> _Description of the task_
In the records below, find each line containing the word "html" and copy it.

(User interface change data)
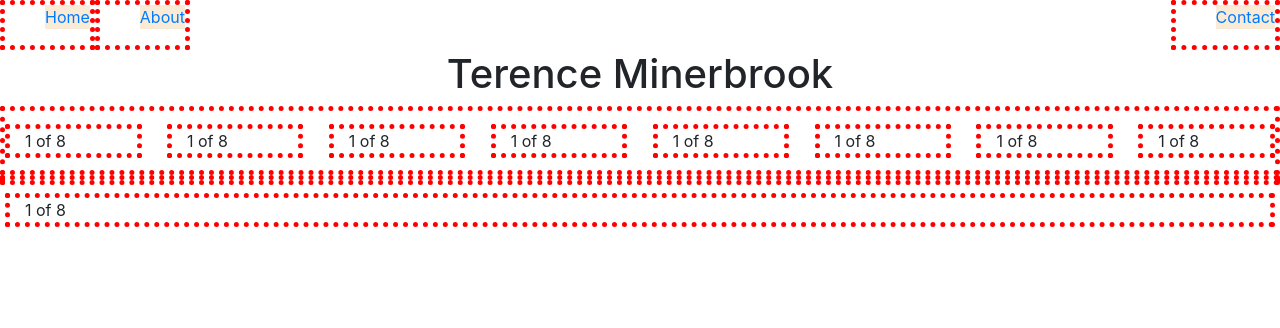
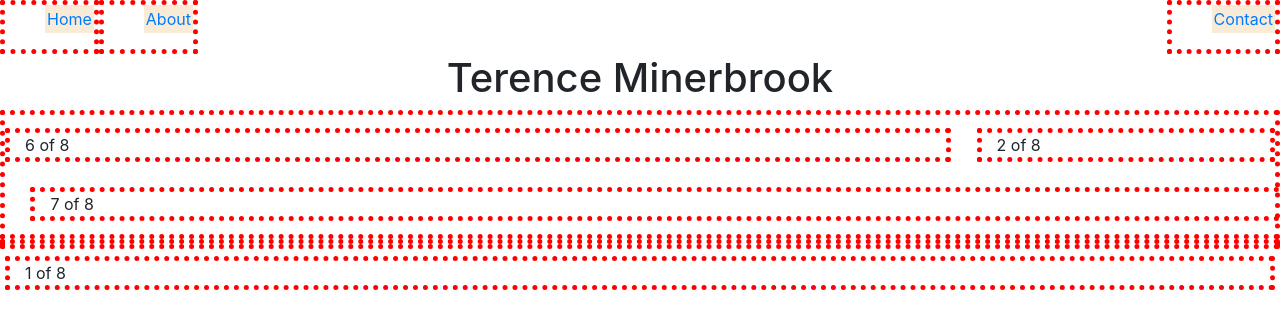
Before and after one commit to trncm00/ProjectOne, a plain HTML site: page about.html in a window 1280 px wide. Drawn offline with nearby package versions, Linux system fonts and the light colour scheme.

Commit message:
second mk2 commit

```diff
--- a/about.html
+++ b/about.html
@@ -128,7 +128,20 @@
 
 <body>
     <h1>Terence Minerbrook</h1>
-    <div class="section group">
+    <div class="section group" style="">
+        <div class="col span_6_of_8">
+            6 of 8
+        </div>
+        <div class="col span_2_of_8">
+             2 of 8
+        </div>
+        <div class="col span_8_of_8">
+            7 of 8
+        </div>
+    </div>
+
+
+        <!--
         <div class="col span_1_of_8">
             1 of 8
         </div>
@@ -144,19 +157,12 @@
         <div class="col span_1_of_8">
             1 of 8
         </div>
-        <div class="col span_1_of_8">
-            1 of 8
-        </div>
-        <div class="col span_1_of_8">
-            1 of 8
-        </div>
-        <div class="col span_1_of_8">
-            1 of 8
-        </div>
+-->
     </div>
 
 
     <footer>
+
         <div>
             <div class="col span_8_of_8">
                 1 of 8
--- a/style.css
+++ b/style.css
@@ -17,7 +17,8 @@ ul > li {
  list-style: none;
     display: inline-block;
     background-color: antiquewhite;
-/*    padding: 2px;*/
+    padding: 2px;
+/*    margin-right:20px; */
 
 }
 
@@ -27,6 +28,8 @@ header > div:nth-child(3) {
 }
 
 
+
+/*this helps me layout the pagess*/
 
 div {
     border: 5px dotted red;
```
Also changed, not shown: contact.html (+12 -0 lines), index.html (+11 -0 lines).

> _Written response_
Before and after one commit to trncm00/ProjectOne, a plain HTML site: page about.html in a window 1280 px wide. Drawn offline with nearby package versions, Linux system fonts and the light colour scheme.
--- a/about.html
+++ b/about.html
Also changed, not shown: contact.html (+12 -0 lines), index.html (+11 -0 lines).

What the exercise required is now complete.